The American Pipit, formerly known as the Water Pipit, is a rather drab brown bird that is found in Tennessee only in the winter. It might be confused with a sparrow, but has a thin bill and a habit of bobbing its tail.
This bird breeds in the arctic and alpine tundra across North America, and in migration and winter it uses coastal beaches and marshes, short grassy pastures, recently plowed fields, mudflats, and other sparsely vegetated habitats across the southern United States south to El Salvador.
Description: This slender songbird is brownish-gray above with faint streaking, whitish-buffy below with moderate streaking, a buffy eyebrow stripe, a mostly dark slender bill, dark legs, and a tail with white outer tail feathers. American Pipits frequently bob their tails while standing.
Length: 6.5 inches
Wingspan: 11 inches
Weight: 0.75 ounces
- No other pipits are expected in Tennessee.
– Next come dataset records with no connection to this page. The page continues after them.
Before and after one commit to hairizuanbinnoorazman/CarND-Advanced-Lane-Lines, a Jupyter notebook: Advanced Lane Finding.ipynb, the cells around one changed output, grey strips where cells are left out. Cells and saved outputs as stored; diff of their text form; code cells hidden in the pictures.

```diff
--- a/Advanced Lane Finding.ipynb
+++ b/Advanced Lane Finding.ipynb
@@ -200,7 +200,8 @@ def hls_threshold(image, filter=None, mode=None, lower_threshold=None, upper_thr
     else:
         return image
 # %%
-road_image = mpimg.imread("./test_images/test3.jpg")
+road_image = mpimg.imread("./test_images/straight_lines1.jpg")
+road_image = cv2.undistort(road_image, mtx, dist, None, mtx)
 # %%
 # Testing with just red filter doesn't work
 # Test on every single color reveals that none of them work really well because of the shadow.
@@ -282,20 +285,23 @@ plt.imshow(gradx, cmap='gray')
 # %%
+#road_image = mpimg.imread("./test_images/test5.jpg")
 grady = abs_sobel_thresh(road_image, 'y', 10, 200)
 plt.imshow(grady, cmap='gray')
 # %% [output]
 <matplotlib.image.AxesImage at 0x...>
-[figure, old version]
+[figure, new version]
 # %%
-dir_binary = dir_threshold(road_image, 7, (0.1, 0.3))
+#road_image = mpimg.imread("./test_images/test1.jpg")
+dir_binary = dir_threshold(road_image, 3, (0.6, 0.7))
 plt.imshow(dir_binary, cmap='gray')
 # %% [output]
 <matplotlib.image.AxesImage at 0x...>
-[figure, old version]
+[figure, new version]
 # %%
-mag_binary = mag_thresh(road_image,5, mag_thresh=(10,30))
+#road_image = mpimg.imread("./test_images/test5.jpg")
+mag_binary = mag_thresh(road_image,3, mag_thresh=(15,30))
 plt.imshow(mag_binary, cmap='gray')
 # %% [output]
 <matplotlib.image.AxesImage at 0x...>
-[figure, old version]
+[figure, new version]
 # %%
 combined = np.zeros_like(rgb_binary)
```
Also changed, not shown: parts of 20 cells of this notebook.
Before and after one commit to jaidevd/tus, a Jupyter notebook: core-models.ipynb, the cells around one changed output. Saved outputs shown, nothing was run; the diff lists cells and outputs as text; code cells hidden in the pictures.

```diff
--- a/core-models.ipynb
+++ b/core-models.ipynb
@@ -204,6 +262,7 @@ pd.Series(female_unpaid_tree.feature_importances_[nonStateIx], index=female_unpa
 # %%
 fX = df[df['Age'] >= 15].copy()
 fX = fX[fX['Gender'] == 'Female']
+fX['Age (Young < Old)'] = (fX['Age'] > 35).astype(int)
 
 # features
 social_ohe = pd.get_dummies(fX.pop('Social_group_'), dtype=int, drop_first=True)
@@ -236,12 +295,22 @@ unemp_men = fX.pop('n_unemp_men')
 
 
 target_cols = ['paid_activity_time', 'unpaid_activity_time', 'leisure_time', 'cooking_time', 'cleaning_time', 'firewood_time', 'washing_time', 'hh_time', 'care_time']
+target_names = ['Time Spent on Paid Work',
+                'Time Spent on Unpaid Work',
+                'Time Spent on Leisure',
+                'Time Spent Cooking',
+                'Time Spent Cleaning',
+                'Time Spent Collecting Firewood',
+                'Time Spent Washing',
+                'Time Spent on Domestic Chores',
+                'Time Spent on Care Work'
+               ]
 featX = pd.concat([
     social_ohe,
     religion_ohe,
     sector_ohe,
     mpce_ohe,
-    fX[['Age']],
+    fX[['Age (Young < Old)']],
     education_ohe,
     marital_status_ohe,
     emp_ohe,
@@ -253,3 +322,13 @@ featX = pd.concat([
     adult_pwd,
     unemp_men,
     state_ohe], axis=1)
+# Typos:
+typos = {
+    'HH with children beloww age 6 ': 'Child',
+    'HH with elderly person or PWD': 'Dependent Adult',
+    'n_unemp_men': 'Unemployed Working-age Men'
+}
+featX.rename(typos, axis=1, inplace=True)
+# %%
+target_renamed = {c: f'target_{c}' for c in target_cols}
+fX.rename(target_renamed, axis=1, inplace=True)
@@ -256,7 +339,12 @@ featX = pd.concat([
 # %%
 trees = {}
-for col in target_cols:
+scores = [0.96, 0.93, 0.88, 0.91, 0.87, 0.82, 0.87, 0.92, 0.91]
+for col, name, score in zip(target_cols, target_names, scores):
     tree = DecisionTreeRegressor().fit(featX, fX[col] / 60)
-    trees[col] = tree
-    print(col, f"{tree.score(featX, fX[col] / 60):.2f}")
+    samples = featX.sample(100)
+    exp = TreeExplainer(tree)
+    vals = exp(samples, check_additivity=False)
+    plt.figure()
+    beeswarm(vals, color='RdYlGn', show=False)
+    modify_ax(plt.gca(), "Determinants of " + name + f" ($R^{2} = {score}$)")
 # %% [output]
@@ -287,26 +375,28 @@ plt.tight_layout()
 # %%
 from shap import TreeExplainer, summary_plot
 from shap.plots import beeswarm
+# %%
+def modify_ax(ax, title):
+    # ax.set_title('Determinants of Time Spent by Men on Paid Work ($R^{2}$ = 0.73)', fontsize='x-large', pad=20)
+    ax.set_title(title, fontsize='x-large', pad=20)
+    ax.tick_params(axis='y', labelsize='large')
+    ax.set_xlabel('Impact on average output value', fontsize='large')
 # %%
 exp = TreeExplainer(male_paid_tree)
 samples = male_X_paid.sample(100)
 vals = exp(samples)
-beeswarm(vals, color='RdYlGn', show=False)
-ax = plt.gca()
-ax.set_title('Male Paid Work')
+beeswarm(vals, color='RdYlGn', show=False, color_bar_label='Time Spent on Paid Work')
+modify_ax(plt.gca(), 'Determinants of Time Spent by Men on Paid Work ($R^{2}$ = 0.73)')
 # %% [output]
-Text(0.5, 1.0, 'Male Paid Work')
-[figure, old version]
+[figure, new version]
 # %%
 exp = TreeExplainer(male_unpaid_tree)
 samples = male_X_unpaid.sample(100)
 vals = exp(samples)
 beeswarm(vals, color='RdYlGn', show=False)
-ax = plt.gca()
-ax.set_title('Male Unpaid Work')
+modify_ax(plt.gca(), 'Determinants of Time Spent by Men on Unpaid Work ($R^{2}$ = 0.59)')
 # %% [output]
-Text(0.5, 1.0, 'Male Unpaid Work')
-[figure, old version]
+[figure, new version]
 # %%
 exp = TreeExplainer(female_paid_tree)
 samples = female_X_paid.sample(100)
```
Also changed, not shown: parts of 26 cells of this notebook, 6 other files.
Other pipits are extremely rare.
- The American Pipit is distinguished from other ground-dwelling passerines in similar habitat by its white outer tail feathers, long slender bill, and habit of bobbing its tail.
Habitat: Open habitat, sparsely vegetated fields, recently plowed fields, and riverbank mud flats.
Diet: Mainly terrestrial and freshwater insects and some seeds.
Nesting and reproduction: There has never been a documented nesting attempt by an American Pipit in Tennessee.
Status in Tennessee: American Pipits are a locally common statewide winter resident, more numerous in the southern parts of the state. They are an uncommon to common migrant statewide in the spring and fall, and may be found from early October to late April. Rangewide, populations appear to be stable.
- In a population of nesting pipits in the Beartooth Mountains of Wyoming, a snowstorm buried 17 American Pipit nests for 24 hours. All of the nestlings that were 11 days old or older amazingly survived, but only a few of the younger ones did.
Obsolete English Names: water pipit, brown lark, shore lark, titlark
Best places to see in Tennessee: Open agricultural fields and large grassy areas statewide from early October to late April.
Robinson J. C. 1990. An Annotated Checklist of the Birds of Tennessee. Univ. Tennessee Press, Knoxville.
Sibley, D. A. 2000. The Sibley Guide to Birds. A. A. Knopf, New York, NY.
Verbeek, N. A. and P. Hendricks. 1994. American Pipit (Anthus rubescens), The Birds of North America, No. 095 (A. Poole and F. Gill, eds.). The Academy of Natural Sciences, Philadelphia, PA, and The American Ornithologists' Union, Washington, D.C.